Well, thanks for the tips.By the time Emmie is as old as Sarah I'll know all the tricks.So glad Sarah qualified.And there is nothing wrong with cookies for breakfast.

stephanie said...
This comment has been removed by the author.
stephanie said...
This comment has been removed by the author.
stephanie said...

Those two deleted comments are me, I posted three times, don't ask.

Tricia said...

ha of course she has cookies for breakfast!! I wonder what he has????

Thanks so much for sharing...

Tsquared417 said...

I love how you want her to answer correctly, but you don't. That's exactly how I feel sometimes!! And I would totally think the cookies were a reflection on me! :)

datri said...

I'll never understand how different states (and apparently in Ohio, different counties) do the waiver process. In NY, there's currently no wait list for the Medicaid waiver, but we had to be denied SSI first. So I went into the office telling them we needed to be denied and listed all our assets. It's nuts.

Carol N. said...

Well done, Joyce and Sarah - jumping hoops is never easy.

JennyH said...

Cookies for breakfast sounds good to me!

I love reading this blog. You guys have tons of useful info and even more cute pictures!

Lisa said...

What a story! I'm so happy it all worked out.

I just recently started the application process for SSI for Finn. I have a phone interview with SS scheduled next week. I'm dreading it. I suspect we'll be denied. We'll see.

Tricia said...

Great post! So glad for the approval!

Cheri said...

Joyce...you had me cracking me up! I love how you shared this story and the thought process you went through as the evaluation was being conducted! So glad Sarah was approved and thank you for posting this...I love learning about the road ahead from another mom...especially when it is from you and Sarah! :)
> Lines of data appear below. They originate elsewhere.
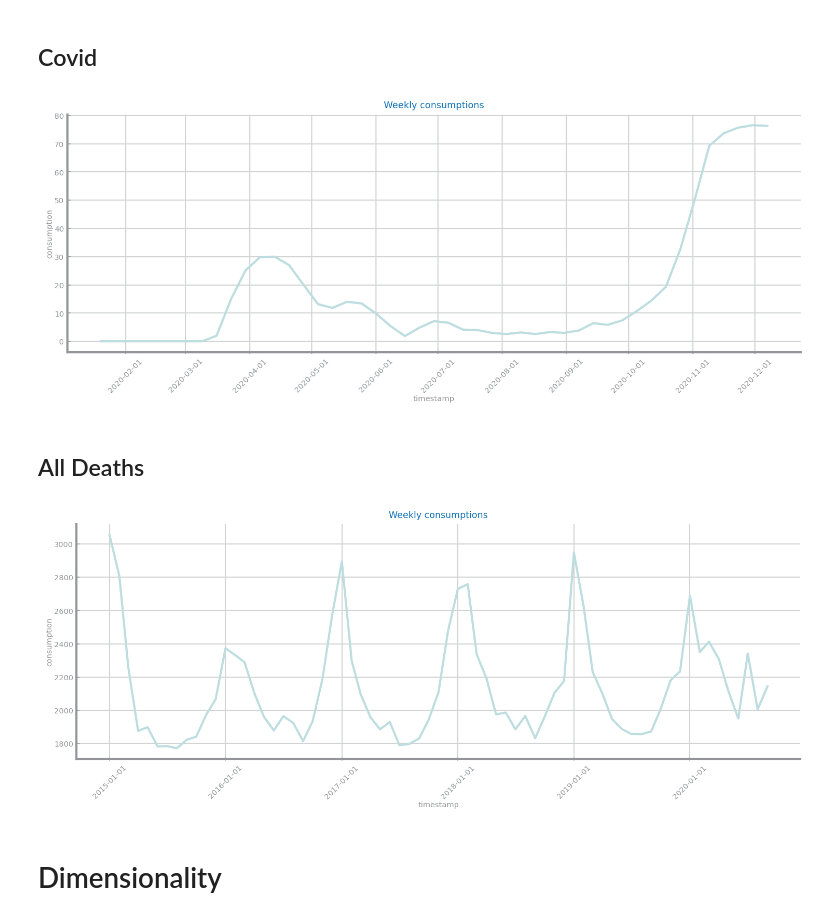
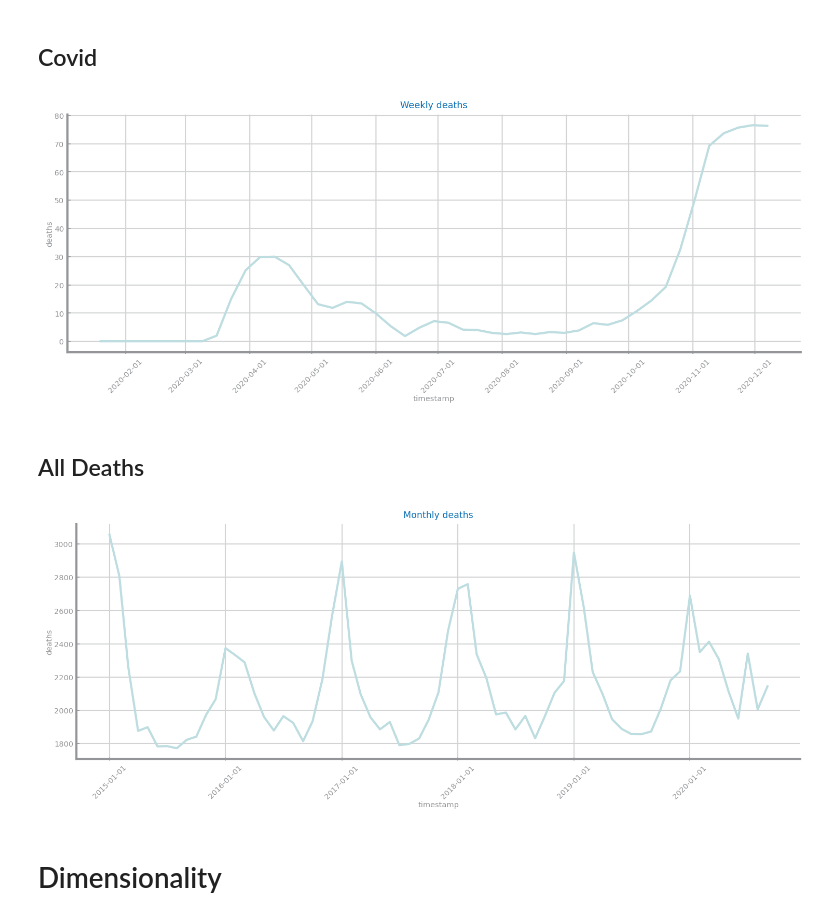
Before and after one commit to joaocmd/CD-Project, a Jupyter notebook: lab9+10/lab9+10-profilling.ipynb, the cells around one changed output. Saved outputs shown, nothing was run; the diff lists cells and outputs as text; code cells hidden in the pictures.

Commit message:
fix images

```diff
--- a/lab9+10/lab9+10-profilling.ipynb
+++ b/lab9+10/lab9+10-profilling.ipynb
@@ -88,17 +88,17 @@ all_deaths = all_deaths.sort_index()
 # %%
 covid_copy = covid.copy()
 covid_copy = covid_copy.diff()
 
 index = covid_copy.index.to_period('W')
 week_df = covid_copy.groupby(index).mean()
 week_df['timestamp'] = index.drop_duplicates().to_timestamp()
 week_df.set_index('timestamp', drop=True, inplace=True)
 plt.figure(figsize=(3*ts.HEIGHT, ts.HEIGHT))
-ts.plot_series(week_df, title='Weekly consumptions', x_label='timestamp', y_label='consumption')
+ts.plot_series(week_df, title='Weekly deaths', x_label='timestamp', y_label='deaths')
 plt.xticks(rotation = 45)
 plt.show()
 # %% [output]
-[figure, old version]
+[figure, new version]
 # %% [markdown]
 ## All Deaths
 # %%
@@ -109,11 +109,11 @@ week_df = all_deaths_copy.groupby(index).mean()
 week_df['timestamp'] = index.drop_duplicates().to_timestamp()
 week_df.set_index('timestamp', drop=True, inplace=True)
 plt.figure(figsize=(3*ts.HEIGHT, ts.HEIGHT))
-ts.plot_series(week_df, title='Weekly consumptions', x_label='timestamp', y_label='consumption')
+ts.plot_series(week_df, title='Monthly deaths', x_label='timestamp', y_label='deaths')
 plt.xticks(rotation = 45)
 plt.show()
 # %% [output]
-[figure, old version]
+[figure, new version]
 # %% [markdown]
 # Dimensionality
 # %%
```
Also changed, not shown: parts of 10 cells of this notebook, 9 other files.
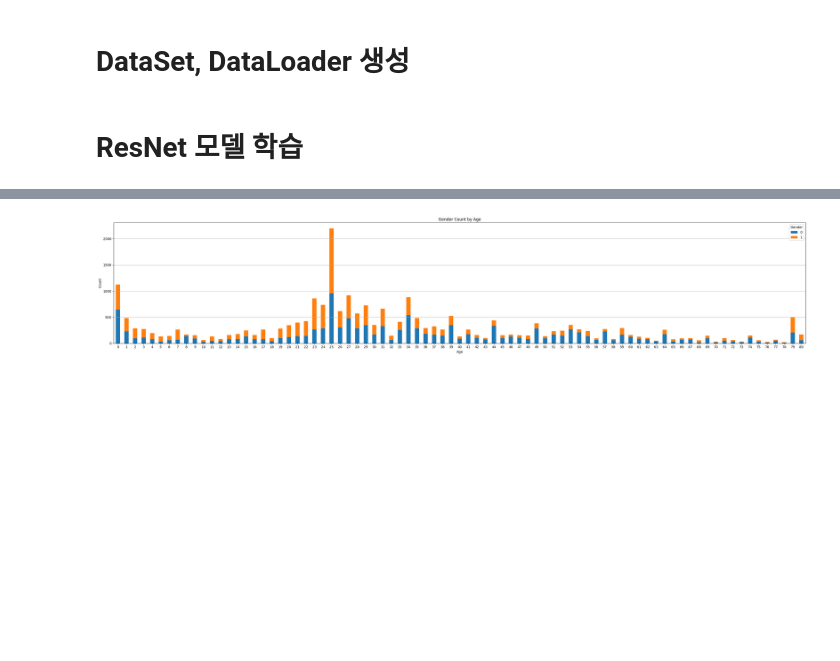
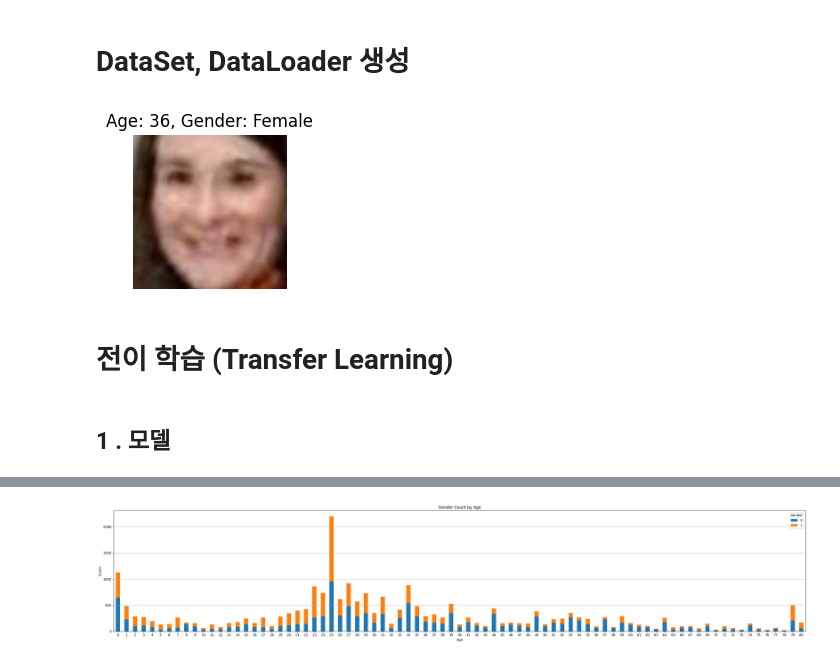
Before and after one commit to DongwooYoon/CNN-based-Age-and-Gender-Prediction, a Jupyter notebook: Age and Gender Prediction.ipynb, the cells around one changed output, grey strips where cells are left out. Drawn from its saved outputs; the diff is of its cells as text; code cells hidden in the pictures; blank space fills up the shorter version.

```diff
--- a/Age and Gender Prediction.ipynb
+++ b/Age and Gender Prediction.ipynb
@@ -58,9 +63,23 @@ def parse_dataset(dataset_path, ext='jpg'):
             age, gender, _, _ = filename.split('_')
 
             '''
-              binning the age
-              80 ~ 89 -> 80
-              90+     -> 90
+              손실 함수로 nn.CrossEntropyLoss() 사용
+
+              nn.CrossEntropyLoss는 모델 출력(logits)과 정수형 레이블을 입력
+
+              정수형 레이블은 0부터 시작하는 정수값.
+
+              따라서 age 레이블을 다음과 같이 변경
+
+              1         ->  0
+              2         ->  1
+              3         ->  2
+                    .
+                    .
+                    .
+              79        ->  78
+              80 ~ 89   ->  79
+              90 ~ 116  ->  80
             '''
             if int(age) // 10 == 8:
                 age = 79
@@ -237,5 +258,23 @@ batch_size = 128
 train_loader = DataLoader(train_dataset, batch_size=batch_size, shuffle=True, num_workers=2)
 valid_loader = DataLoader(valid_dataset, batch_size=batch_size, shuffle=False, num_workers=2)
 test_loader = DataLoader(test_dataset, batch_size=batch_size, shuffle=False, num_workers=2)
+# %%
+# Train dataset에서 첫 번째 샘플 가져오기
+img, age, gender = train_dataset[0]
+
+# 텐서를 이미지로 변환
+img = img.permute(1, 2, 0).numpy()  # [C, H, W] -> [H, W, C]
+img = (img * 255)
+
+# 이미지 시각화
+plt.figure(figsize=(2, 2))
+plt.imshow(img)
+plt.title(f"Age: {age}, Gender: {'Male' if gender == 0 else 'Female'}")
+plt.axis('off')
+plt.show()
+# %% [output]
+[figure, added]
+# %% [markdown]
+# 전이 학습 (Transfer Learning)
 # %% [markdown]
-# ResNet 모델 학습
+## 1 . 모델
```
Also changed, not shown: parts of 29 cells of this notebook.
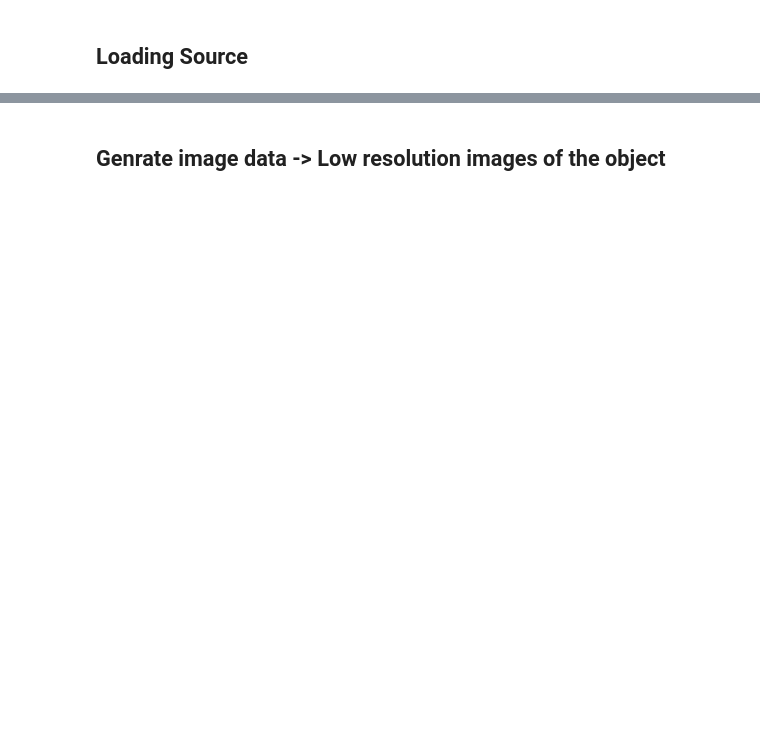
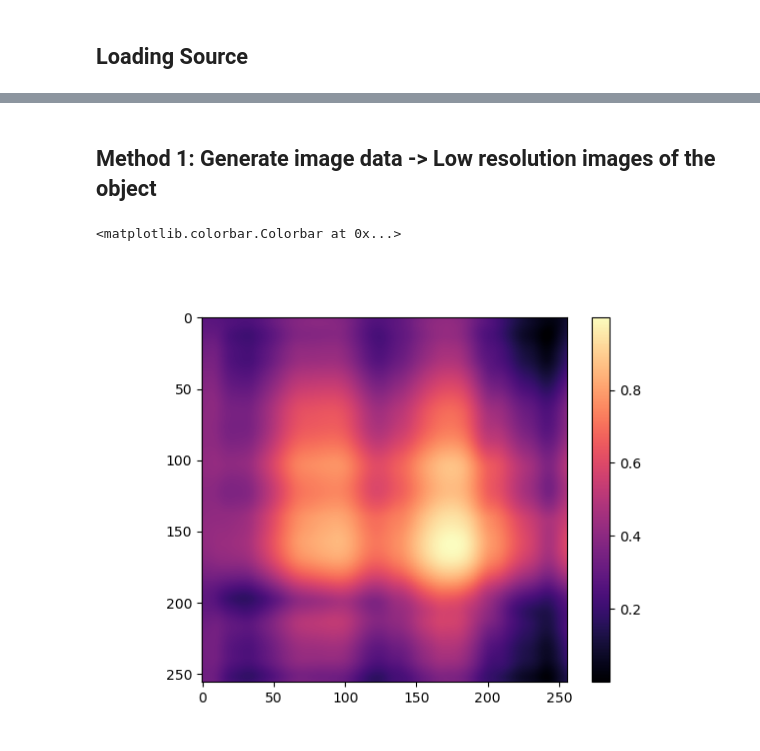
Before and after one commit to ahmed2903/pyxtools, a Jupyter notebook: example/FPM_simulation.ipynb, the cells around one changed output, grey strips where cells are left out. Cells and saved outputs as stored; diff of their text form; code cells hidden in the pictures; blank space fills up the shorter version.

```diff
--- a/example/FPM_simulation.ipynb
+++ b/example/FPM_simulation.ipynb
@@ -89,2 +133,2 @@ fpm.plot_source()
 # %% [markdown]
-## Genrate image data -> Low resolution images of the object
+## Method 1: Generate image data -> Low resolution images of the object
@@ -92,0 +138,9 @@ fpm.generate_coherent_imgs( exp.det_psize, exp.recon_psize, exp.arraysize)
+# %%
+%matplotlib ipympl
+plt.figure()
+plt.imshow(np.angle(fpm.pupil), cmap = 'magma')
+plt.axis('on')
+plt.colorbar()
+# %% [output]
+<matplotlib.colorbar.Colorbar at 0x...>
+[figure, added]
```
Also changed, not shown: parts of 86 cells of this notebook, 31 other files.
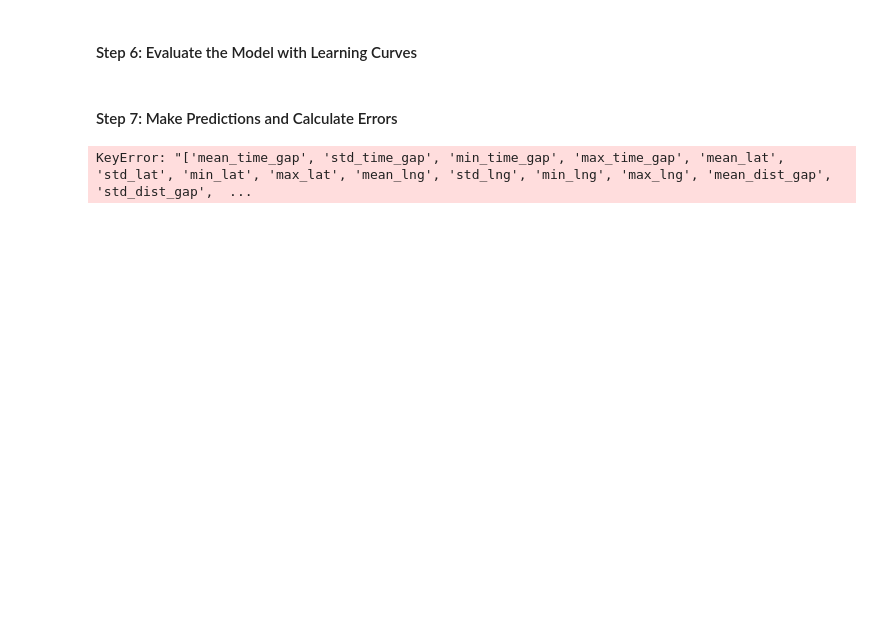
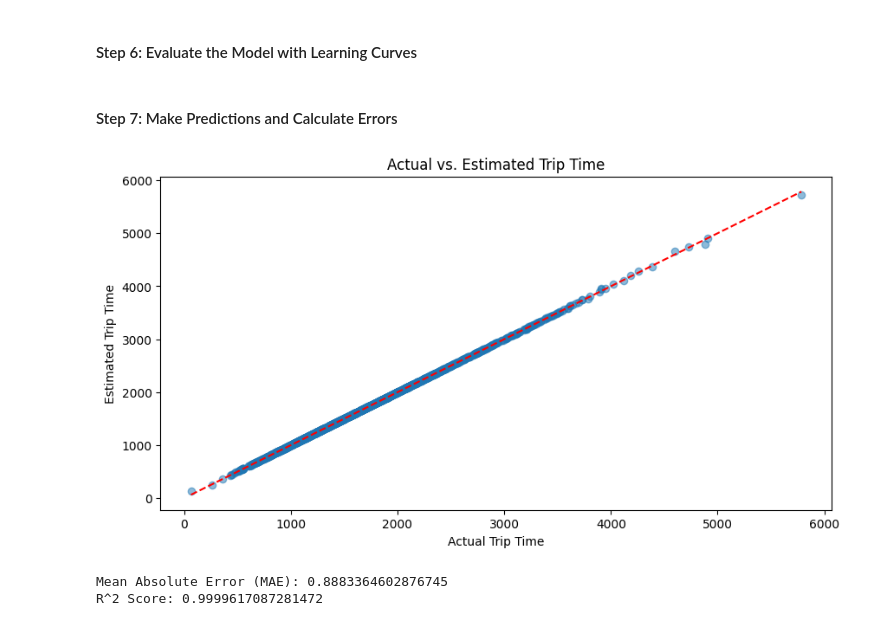
Before and after one commit to nadabadawi/eta-rfr, a Jupyter notebook: careem_rfr.ipynb, the cells around one changed output. Drawn from its saved outputs; the diff is of its cells as text; code cells hidden in the pictures; blank space fills up the shorter version.

Commit message:
Retrained model without feature engineering

```diff
--- a/careem_rfr.ipynb
+++ b/careem_rfr.ipynb
@@ -99,8 +128,6 @@ X_train, X_test, y_train, y_test = train_test_split(X, y, test_size=0.25, random
 # %% [markdown]
 ##### Only one parameter
 # %%
-from sklearn.ensemble import RandomForestRegressor
-
 # Recommended initial hyperparameter values
 n_estimators = 100
 max_depth = None  # Let the tree grow until all leaves are pure or until they contain less than min_samples_split samples
@@ -119,12 +146,10 @@ model = RandomForestRegressor(
     criterion=criterion
 )
 
-model.fit(X_train, y_train)
+model.fit(X_train.drop(columns=['trip_time']), y_train)
 
 # Evaluate the model
-from sklearn.metrics import mean_squared_error
-
-y_pred = model.predict(X_test)
+y_pred = model.predict(X_test.drop(columns=['trip_time']))
 rmse = mean_squared_error(y_test, y_pred, squared=False)
 
 print(f'Root Mean Squared Error (RMSE): {rmse}')
@@ -142,33 +168,38 @@ fig.add_trace(go.Scatter(x=train_sizes, y=-np.mean(valid_scores, axis=1), name='
 fig.show()
 # %% [markdown]
 #### Step 7: Make Predictions and Calculate Errors
-# %%
-# def estimations(test_data, model):
-#     test_data['trip_time_estimate'] = model.predict(test_data.drop(columns=['trip_time']))
-#     test_data['error'] = test_data['trip_time'] - test_data['trip_time_estimate']
-#     test_data = test_data.query("error < 3600")
-#     return test_data
-
-# plot_df = estimations(df.loc[X_test.index], model)
-
-# # Plotting and metrics functions can be reused as is
-# plot_graphs(plot_df)
-# get_metrics(plot_df)
-
-def estimations(test_data, model, feature_names):
-    test_data = test_data[feature_names]
-    test_data['trip_time_estimate'] = model.predict(test_data)
-    test_data['error'] = test_data['trip_time'] - test_data['trip_time_estimate']
-    test_data = test_data.query("error < 3600")
-    return test_data
-
-# Get the feature names used during training
-feature_names = X_train.columns.tolist()
-
-plot_df = estimations(df.loc[X_test.index], model, feature_names)
-
-# Assuming plot_graphs and get_metrics are defined elsewhere
-plot_graphs(plot_df)
-get_metrics(plot_df)
-# %% [output]
-KeyError: "['mean_time_gap', 'std_time_gap', 'min_time_gap', 'max_time_gap', 'mean_lat', 'std_lat', 'min_lat', 'max_lat', 'mean_lng', 'std_lng', 'min_lng', 'max_lng', 'mean_dist_gap', 'std_dist_gap',  ...
+# %%
+def estimations(test_data, model, feature_names):
+    features_data = test_data[feature_names]
+    test_data['trip_time_estimate'] = model.predict(features_data)
+    test_data['error'] = test_data['trip_time'] - test_data['trip_time_estimate']
+    test_data = test_data.query("error < 3600")
+    return test_data
+
+# Get the feature names used during training
+feature_names = X_train.drop(columns=['trip_time']).columns.tolist()
+
+def plot_graphs(plot_df):
+    plt.figure(figsize=(10, 5))
+    plt.scatter(plot_df['trip_time'], plot_df['trip_time_estimate'], alpha=0.5)
+    plt.plot([plot_df['trip_time'].min(), plot_df['trip_time'].max()],
+             [plot_df['trip_time'].min(), plot_df['trip_time'].max()], 'r--')
+    plt.xlabel('Actual Trip Time')
+    plt.ylabel('Estimated Trip Time')
+    plt.title('Actual vs. Estimated Trip Time')
+    plt.show()
+
+def get_metrics(plot_df):
+    mae = mean_absolute_error(plot_df['trip_time'], plot_df['trip_time_estimate'])
+    r2 = r2_score(plot_df['trip_time'], plot_df['trip_time_estimate'])
+    print(f'Mean Absolute Error (MAE): {mae}')
+    print(f'R^2 Score: {r2}')
+
+# Assuming plot_df is defined from the previous estimations step
+plot_df = estimations(X_test, model, feature_names)
+plot_graphs(plot_df)
+get_metrics(plot_df)
+# %% [output]
+[figure, added]
+Mean Absolute Error (MAE): 0.8883364602876745
+R^2 Score: 0.9999617087281472
```
Also changed, not shown: parts of 8 cells of this notebook, 5 other files.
Karen said...

Micah gets SSI, but my husband's income is right at the line. The unfortunate thing is that when he makes $100 over, we lose about $400 of the SSI. It isn't dollar for dollar.

SunflowerMom said...

SS is a nightmare! Count me in the "I hate dealing with them" club. We are so happy that Sean is able to get it and the Medicade that comes with it in our state.

I loved your story about going to the Pshycologist! Yay for cookies!

Sumithra said...

Thanks for stopping by my blog and leaving your comments. Sarah is such an inspiration. Thanks to you and Sarah for your wonderful blogs. It fills me with immense hope for my son's future.

Shawndi84 said...

That is so awesome! SSI is a PAIN isn't it. A'Reian used to recieve benefits and then we got a letter saying they made a mistake and we owe them $4,500.00 CRAZY!!
I have missed reading your blog... I am really going to keep updated from now on! :)